The phrase "global war on terror" is finished, at least as far as U.S. Secretary of State Hillary Rodham Clinton is concerned.
The top U.S. diplomat told reporters Tuesday that the Obama administration has quit using that line to describe the effort to fight terrorism around the world.
"The administration has stopped using the phrase and I think that speaks for itself," Clinton said.
Clinton spoke as she headed to Europe for a week of diplomatic meetings.

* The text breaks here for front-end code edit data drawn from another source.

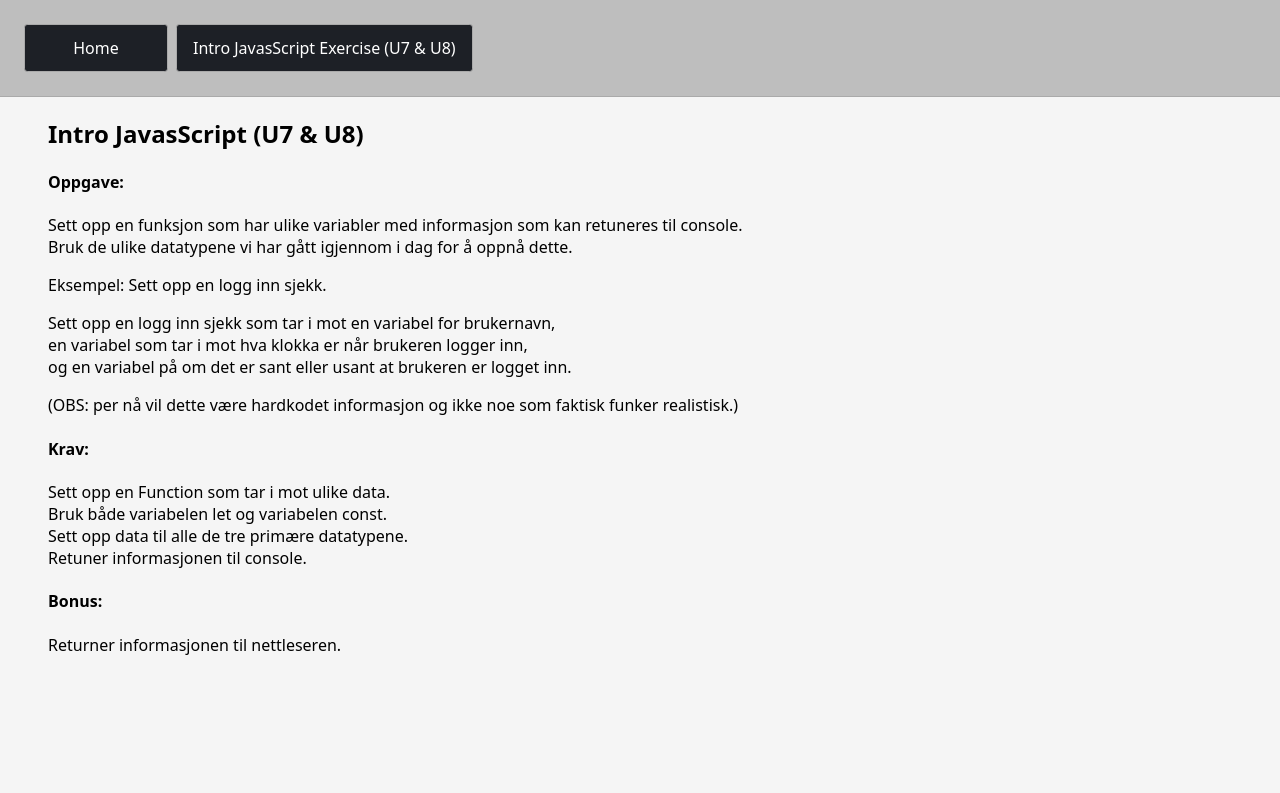
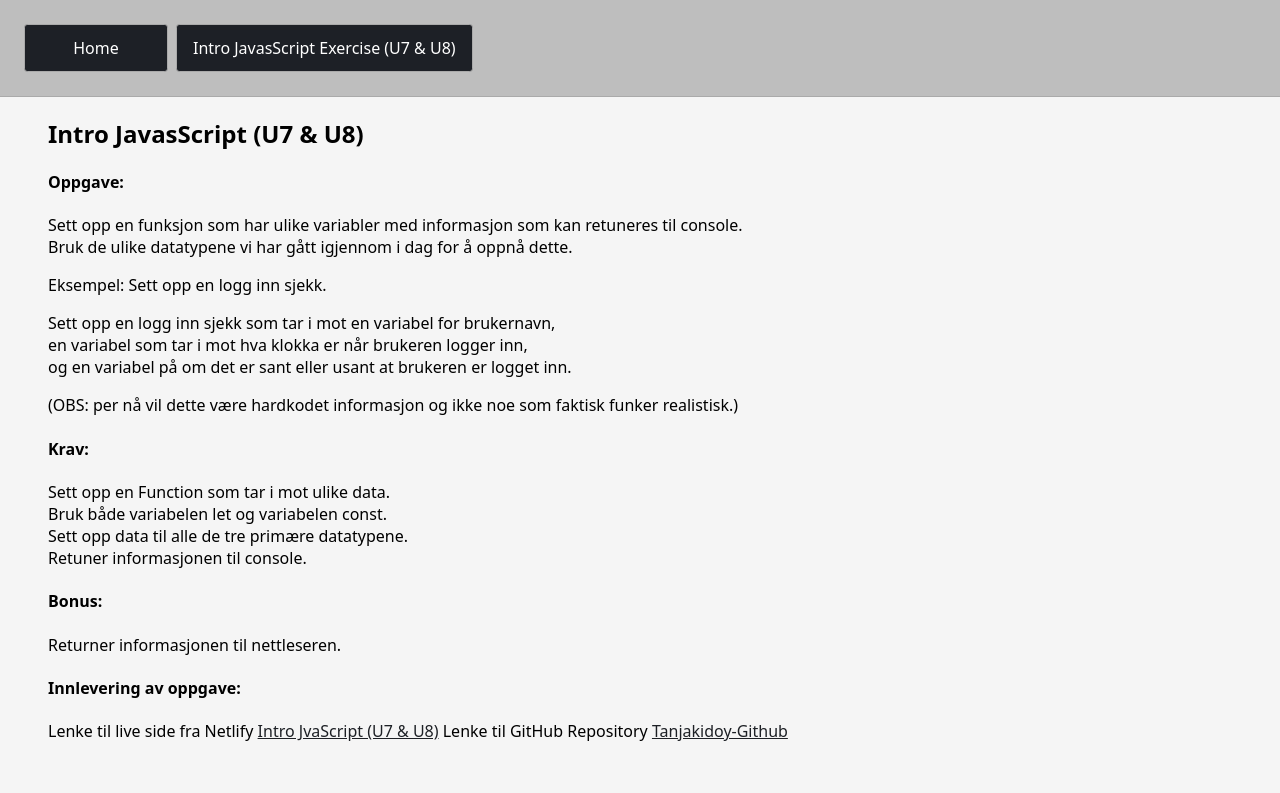
Before and after one commit to Tanjakidoy/U7-U8-Kodeloftet-Intro-JavaScript, a website: page page2.html in a window 1280 px wide. Drawn offline with Linux system fonts and the light colour scheme.

Commit message:
After Lesson

```diff
--- a/page2.html
+++ b/page2.html
@@ -27,3 +27,10 @@ Sett opp data til alle de tre primære datatypene.<br>
 Retuner informasjonen til console.</p>
 <h4>Bonus:</h4>
 <p>Returner informasjonen til nettleseren.</p>
+
+<h4>Innlevering av oppgave:</h4>
+Lenke til live side fra Netlify
+<a href="https://u7-u8-kodeloftet-intro-javascript.netlify.app/">Intro JvaScript (U7 & U8)</a>
+
+Lenke til GitHub Repository
+<a href="https://github.com/Tanjakidoy/U7-U8-Kodeloftet-Intro-JavaScript/blob/main/script.js">Tanjakidoy-Github</a>
--- a/script.js
+++ b/script.js
@@ -1,16 +1,14 @@
 function loginCheck(username, currentHour, isLoggedIn) {
-  if (isLoggedIn)
-    {
-    console.log("Login successful!");
+  if (isLoggedIn) {
+      console.log("Login successful!");
       console.log("Username: " + username);
       console.log("Logged in at: " + currentHour + " hours.");
-  }
-    else {
+  } else {
       console.log("Login failed. Please try again.");
   }
 }
 
-const username = "Tanja";
+const username = "aliceWonder";
 let currentHour = new Date().getHours();
 let isLoggedIn = true;
 
```
Also changed, not shown: index.html (+0 -23 lines).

The phrase "war on terror" is widely disliked in Europe and elsewhere overseas, where even close U.S. allies suggested it was overly militaristic and perhaps counterproductive.

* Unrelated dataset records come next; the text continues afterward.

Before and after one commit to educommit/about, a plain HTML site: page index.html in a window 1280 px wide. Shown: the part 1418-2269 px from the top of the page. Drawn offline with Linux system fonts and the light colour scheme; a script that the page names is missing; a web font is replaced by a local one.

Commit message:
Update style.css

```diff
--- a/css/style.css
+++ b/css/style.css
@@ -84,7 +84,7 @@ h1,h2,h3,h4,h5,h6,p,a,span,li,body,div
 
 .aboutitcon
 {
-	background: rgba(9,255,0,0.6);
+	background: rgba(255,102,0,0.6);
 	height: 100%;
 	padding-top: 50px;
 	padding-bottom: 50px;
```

It is also now associated with a range of Bush-era policies such as harsh interrogation practices that President Barack Obama has pledged to abandon.
Clinton was asked about the phrase as she headed to Europe for a week of diplomatic meetings. She said the absence of the "war on terror" language speaks for itself. Pundits have noted the absence, but top administration figures have had little to say on the subject before now.
"I haven't heard it used. I haven't gotten any directive about using it or not using it, it's just not being used," Clinton said.
Then-President George W. Bush used the phrase as a rallying cry after the Sept. 11, 2001, terror attacks.
Earlier this month, the Obama administration said that it was abandoning another one of Mr. Bush's key phrases:.
The Justice Department said in legal filings that it will no longer use the term to justify holding prisoners at Guantanamo Bay.